|کد مقاله||کد نشریه||سال انتشار||مقاله انگلیسی||ترجمه فارسی||نسخه تمام متن|
|4340116||1295783||2009||14 صفحه PDF||سفارش دهید||دانلود رایگان|
An acute injury to brain or spinal cord produces profound metabolic perturbation that extends and exacerbates tissue damage. Recent clinical interventions to treat this condition with i.v. Mg2+ to stabilize its extracellular concentration provided disappointing results. The present study used an in vitro spinal cord model from the neonatal rat to investigate the role of extracellular Mg2+ in the lesion evoked by a pathological medium mimicking the metabolic perturbation (hypoxia, aglycemia, oxidative stress, and acid pH) occurring in vivo. Damage was measured by taking as outcome locomotor network activity for up to 24 h after the primary insult. Pathological medium in 1 mM Mg2+ solution (1 h) largely depressed spinal reflexes and suppressed fictive locomotion on the same and the following day. Conversely, pathological medium in either Mg2+-free or 5 mM Mg2+ solution evoked temporary network depression and enabled fictive locomotion the day after. While global cell death was similar regardless of extracellular Mg2+ solution, white matter was particularly affected. In ventral horn the number of surviving neurons was the highest in Mg2+ free solution and the lowest in 1 mM Mg2+, while motoneurons were unaffected. Although the excitotoxic damage elicited by kainate was insensitive to extracellular Mg2+, 1 mM Mg2+ potentiated the effect of combining pathological medium with kainate at low concentrations. These results indicate that preserving Mg2+ homeostasis rendered experimental spinal injury more severe.

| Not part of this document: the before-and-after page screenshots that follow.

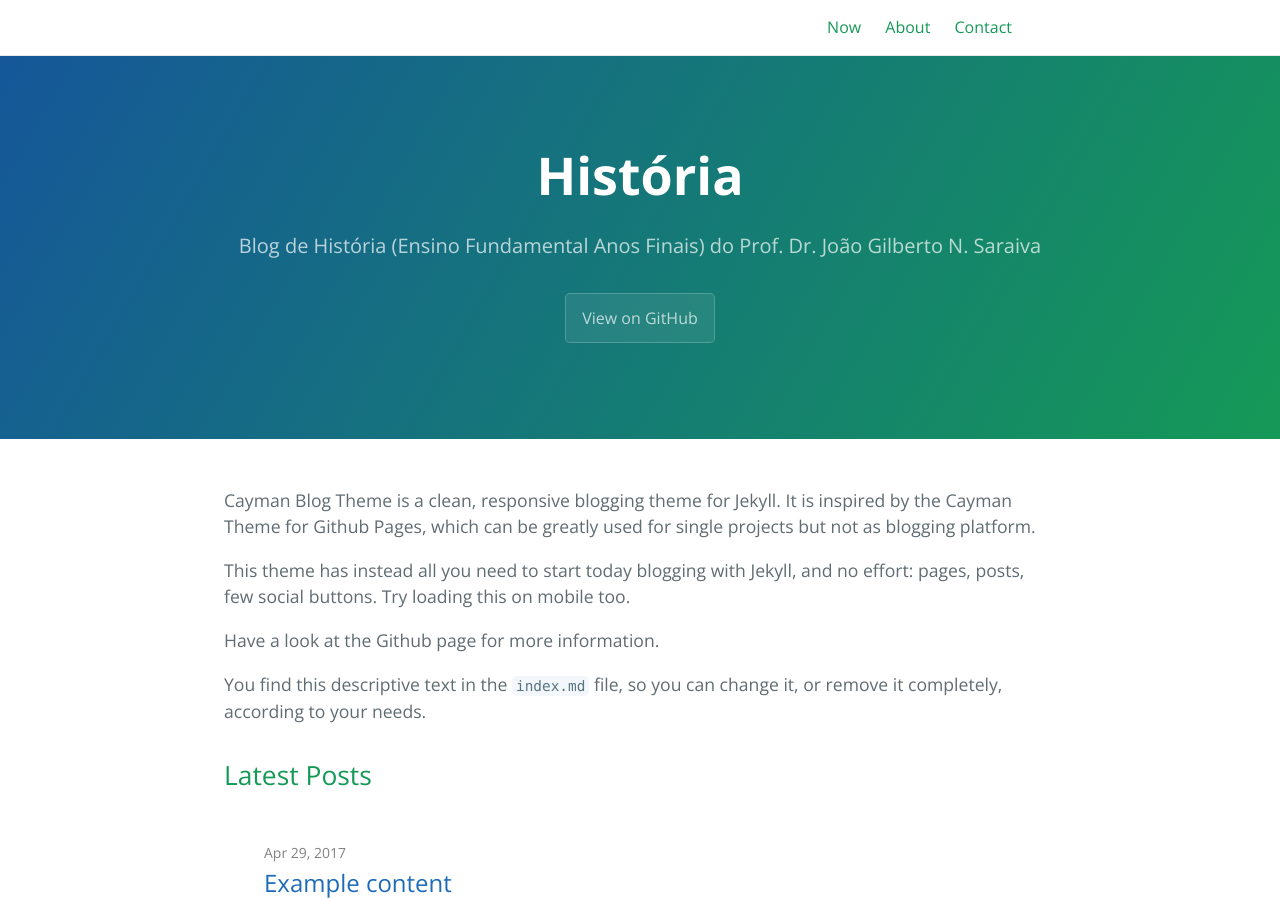
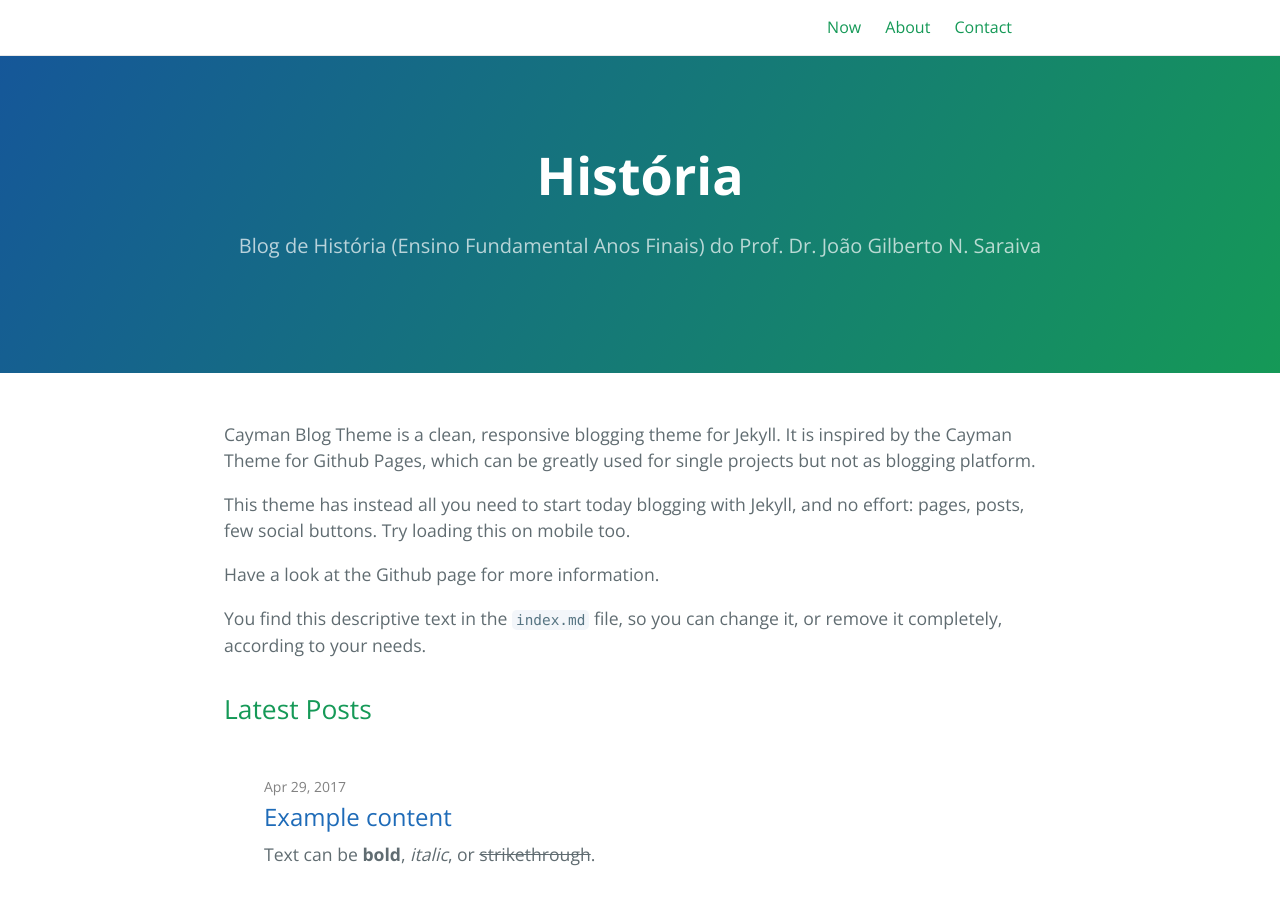
Before and after one commit to 0jonjo/arcada, a Jekyll site: the page built from index.md, in a window 1280 px wide and 900 px high. Built offline with Jekyll 4.4.1, drawn with Linux system fonts in a browser that asks for light colours.

Commit message:
Update default.html

```diff
--- a/_layouts/default.html
+++ b/_layouts/default.html
@@ -1,5 +1,5 @@
 <!DOCTYPE html>
-<html lang="{{ page.lang | default: site.lang | default: "en" }}">
+<html lang="{{ page.lang | default: site.lang | default: "pt-br" }}">
 
 <head>
 
@@ -67,8 +67,8 @@
         <section class="page-header">
             <h1 class="project-name">{{ page-title }}</h1>
             <h2 class="project-tagline">{{ page-tagline }}</h2>
-            {% if page.layout == 'home' and site.github.is_project_page %}
-            <a href="{{ site.github.repository_url }}" class="btn">View on GitHub</a>
+            <!-- {% if page.layout == 'home' and site.github.is_project_page %}
+            <a href="{{ site.github.repository_url }}" class="btn">View on GitHub</a> -->
             {% if site.show_downloads %}
             <a href="{{ site.github.zip_url }}" class="btn">Download .zip</a>
             <a href="{{ site.github.tar_url }}" class="btn">Download .tar.gz</a>
```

Furthermore, analyzing ventral horn neuron numbers in relation to fictive locomotion expression might provide a first estimate of the minimal size of the functional locomotor network.
Journal: Neuroscience - Volume 163, Issue 2, 6 October 2009, Pages 669–682